Boyle have been at the business of the championship for the past five or six years, but always seemed to ultimately meet a team who were too good for them. Now they come into this final unbeaten in the championship, and as league champions too.
They comfortably dealt with Western Gaels, Clann na nGael and St Faithleach’s, putting up big totals to qualify for the quarter-finals. Their full-forward line of Daire Cregg, Donie Smith and Cian McKeon were ‘shooting the lights out’ as Cian Smith’s men powered into the play-off stages. The big question was…could they deliver in the knockout matches – and reach a final?
Boyle were probably least impressive in their quarter-final against Glavey’s, while still good for a five-point win. In the semi-final they came up against St Brigid’s, many people’s title favourites. After a very slow start, and led by the outstanding Donie Smith, Boyle came back into the match. In the second half they were fortunate when a penalty award against them was overruled, and duly kicked on to win by three points.
In addition to that lethal full-forward line, Boyle have more outstanding players. Seanie Purcell is the heart and soul of the team, a leader from centre half-back. Roch Hanmore, Cathal Feely, Tadhg McKenna, Evan McGrath and county star Enda Smith also have huge roles to play.
A fascinating duel awaits, the outcome of which is very hard to call. Boyle have a lethal attack but the Strokestown defence restricted Roscommon Gaels to very few chances in the semi-final. If they do that again on Sunday there will only be one outcome.
I have been really impressed by Strokestown’s direct brand of football. Diarmuid McGann and Shane McGinley, both of whom are playing really well, will hope to take advantage of any slackness in the Boyle defence.
As ever, possession at midfield will be crucial. The clash of Cathal Compton and David Butler with Enda Smith (or Cathal Feely) and Roch Hanmore will be key. Against Roscommon Gaels the Strokestown pair dominated and they will hope to do the same on Sunday. If they do, Boyle will be in trouble.
There are further fascinating duels in prospect, such as Sean Mullooly v Donie Smith, David Neary v Daire Cregg, Conor Flanagan v Colin Compton and Seanie Purcell v Kevin Finn.
No one will begrudge whoever wins this unique final. On the basis that forwards win games I am going to come down ever so slightly on the side of Boyle because of the attacking talent they possess.
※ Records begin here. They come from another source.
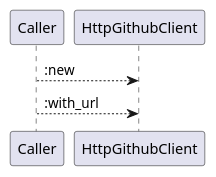
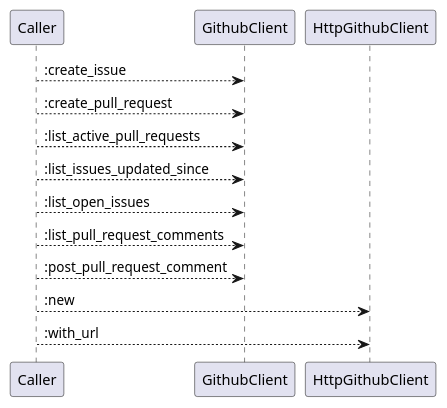
Before and after one commit to lgcorzo/rust_CACD_autonomous_factory: the fifth of 6 diagrams in openwiki/crates_factory_infrastructure_src_github.md, drawn with PlantUML. The commit also changed other lines of this file and 96 other files, not shown here.

````diff
--- a/openwiki/crates_factory_infrastructure_src_github.md
+++ b/openwiki/crates_factory_infrastructure_src_github.md
@@ -314,7 +542,14 @@
 ```plantuml
 @startuml
+Caller --> GithubClient::create_issue
+Caller --> GithubClient::create_pull_request
+Caller --> GithubClient::list_active_pull_requests
+Caller --> GithubClient::list_issues_updated_since
+Caller --> GithubClient::list_open_issues
+Caller --> GithubClient::list_pull_request_comments
+Caller --> GithubClient::post_pull_request_comment
 Caller --> HttpGithubClient::new
 Caller --> HttpGithubClient::with_url
 @enduml
 
 ```
````
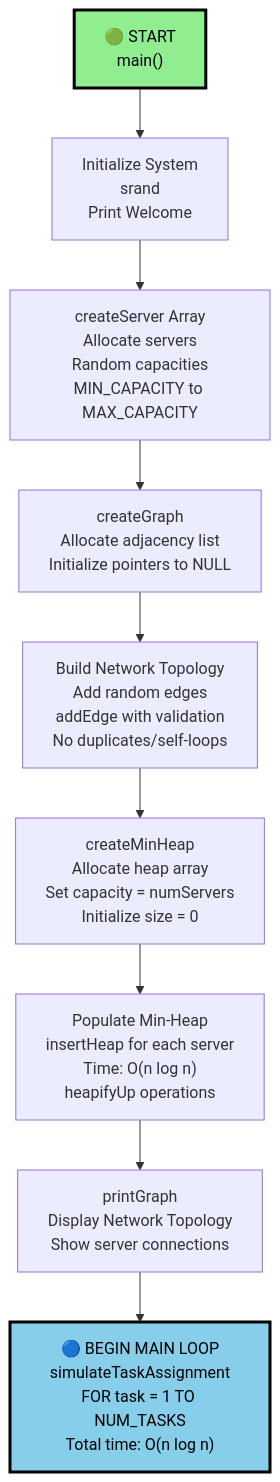
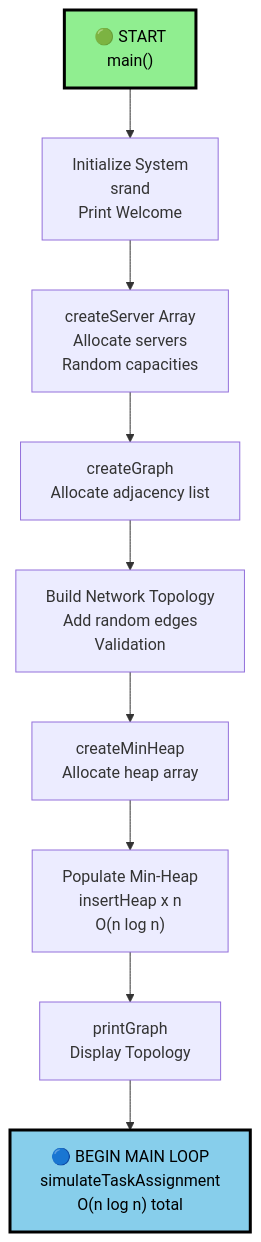
One commit to PranavOaR/DynamicLoadBalancing changed the first of 4 diagrams in README.md. Above: the diagram before and after it, drawn with Mermaid. The commit also changed other lines of this file, not shown here.

````diff
--- a/README.md
+++ b/README.md
@@ -29,14 +104,14 @@
 ```mermaid
 flowchart TD
     A["🟢 START<br/>main()"] --> B["Initialize System<br/>srand<br/>Print Welcome"]
-    B --> C["createServer Array<br/>Allocate servers<br/>Random capacities<br/>MIN_CAPACITY to MAX_CAPACITY"]
-    C --> D["createGraph<br/>Allocate adjacency list<br/>Initialize pointers to NULL"]
-    D --> E["Build Network Topology<br/>Add random edges<br/>addEdge with validation<br/>No duplicates/self-loops"]
-    E --> F["createMinHeap<br/>Allocate heap array<br/>Set capacity = numServers<br/>Initialize size = 0"]
-    F --> G["Populate Min-Heap<br/>insertHeap for each server<br/>Time: O(n log n)<br/>heapifyUp operations"]
-    G --> H["printGraph<br/>Display Network Topology<br/>Show server connections"]
-    H --> I["🔵 BEGIN MAIN LOOP<br/>simulateTaskAssignment<br/>FOR task = 1 TO NUM_TASKS<br/>Total time: O(n log n)"]
+    B --> C["createServer Array<br/>Allocate servers<br/>Random capacities"]
+    C --> D["createGraph<br/>Allocate adjacency list"]
+    D --> E["Build Network Topology<br/>Add random edges<br/>Validation"]
+    E --> F["createMinHeap<br/>Allocate heap array"]
+    F --> G["Populate Min-Heap<br/>insertHeap x n<br/>O(n log n)"]
+    G --> H["printGraph<br/>Display Topology"]
+    H --> I["🔵 BEGIN MAIN LOOP<br/>simulateTaskAssignment<br/>O(n log n) total"]
     
     style A fill:#90EE90,stroke:#000,stroke-width:3px,color:#000
     style I fill:#87CEEB,stroke:#000,stroke-width:3px,color:#000
 ```
````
One of these teams will be remembered in their community as heroes for all time, because the statement ‘what’s seldom is wonderful’ is so true and certainly applies in this case. I just hope it’s a great game and a great occasion. I think it will be.